**What you have to do:** Report, word for word, every line of the material that contains "href".

**Source information:**
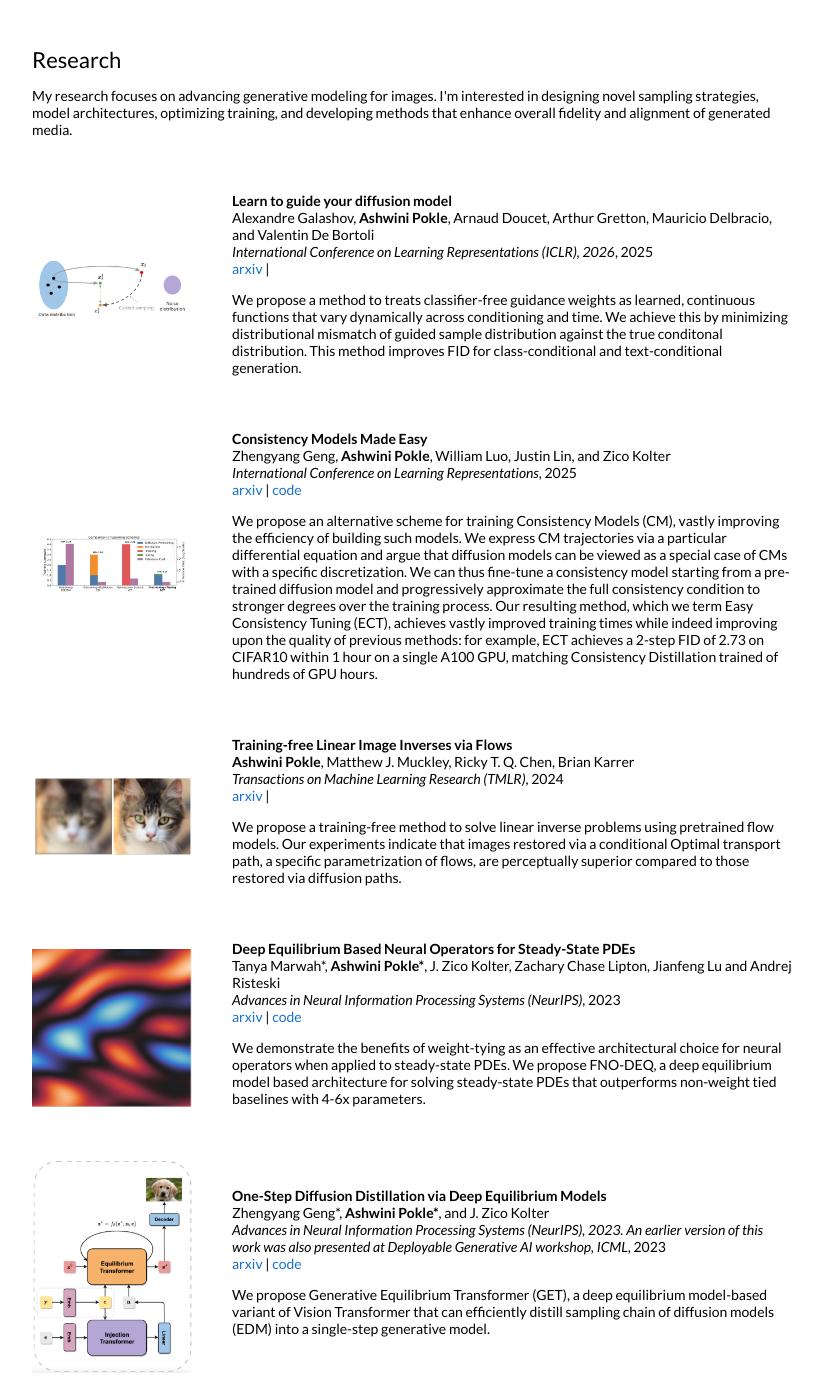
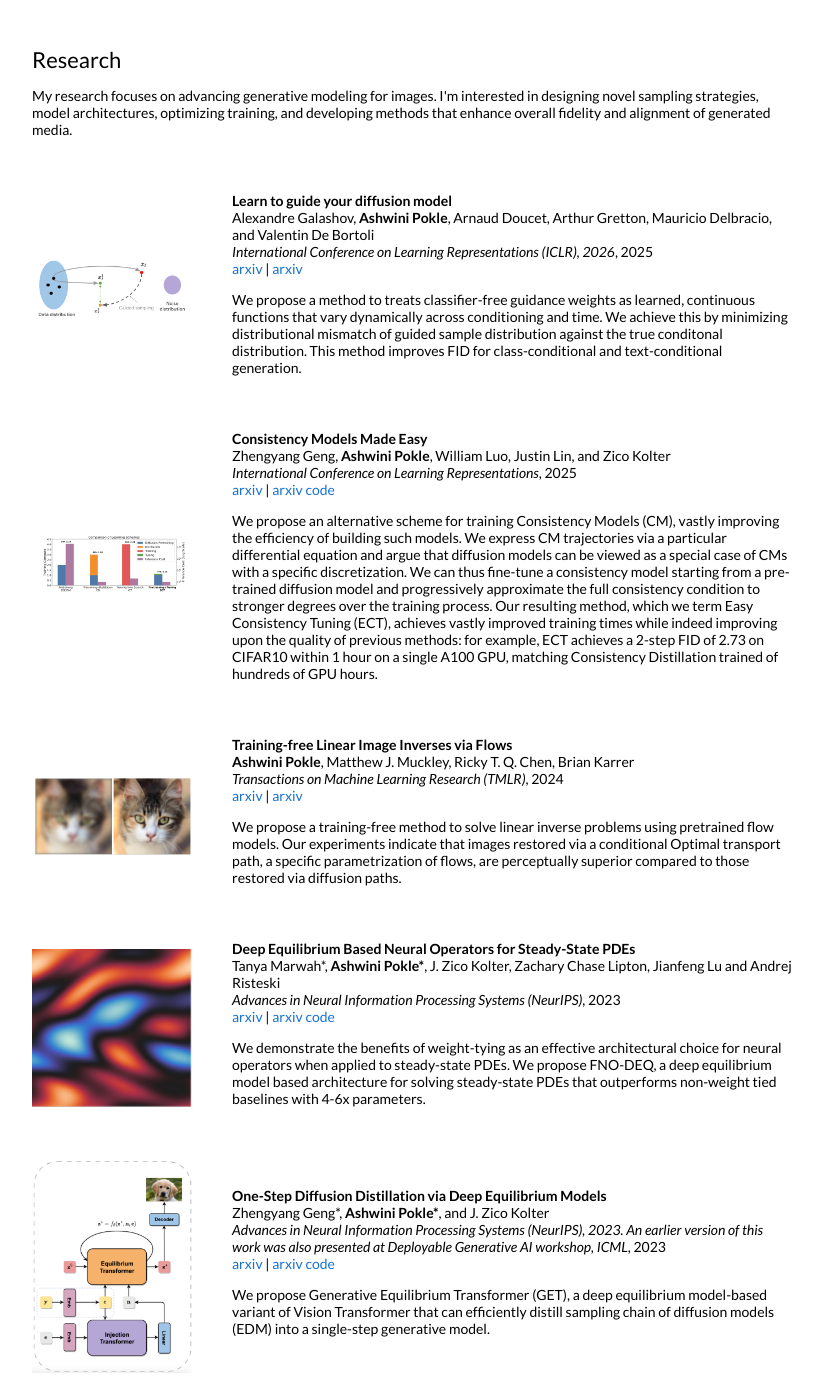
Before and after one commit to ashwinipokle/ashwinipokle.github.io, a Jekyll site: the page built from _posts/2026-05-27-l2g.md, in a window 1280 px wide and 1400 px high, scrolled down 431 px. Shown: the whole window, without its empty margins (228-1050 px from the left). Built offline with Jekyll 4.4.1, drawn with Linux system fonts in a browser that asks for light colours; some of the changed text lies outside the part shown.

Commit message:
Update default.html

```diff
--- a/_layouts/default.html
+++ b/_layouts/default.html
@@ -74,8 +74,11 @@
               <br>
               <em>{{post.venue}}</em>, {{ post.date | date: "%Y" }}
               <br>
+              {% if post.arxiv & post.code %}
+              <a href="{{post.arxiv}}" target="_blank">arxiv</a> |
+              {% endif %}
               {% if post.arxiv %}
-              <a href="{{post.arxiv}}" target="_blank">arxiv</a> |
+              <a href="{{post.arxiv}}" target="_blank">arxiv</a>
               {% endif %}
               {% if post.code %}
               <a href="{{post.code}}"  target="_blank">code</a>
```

**Written reply:**
+              <a href="{{post.arxiv}}" target="_blank">arxiv</a> |
-              <a href="{{post.arxiv}}" target="_blank">arxiv</a> |
+              <a href="{{post.arxiv}}" target="_blank">arxiv</a>
               <a href="{{post.code}}"  target="_blank">code</a>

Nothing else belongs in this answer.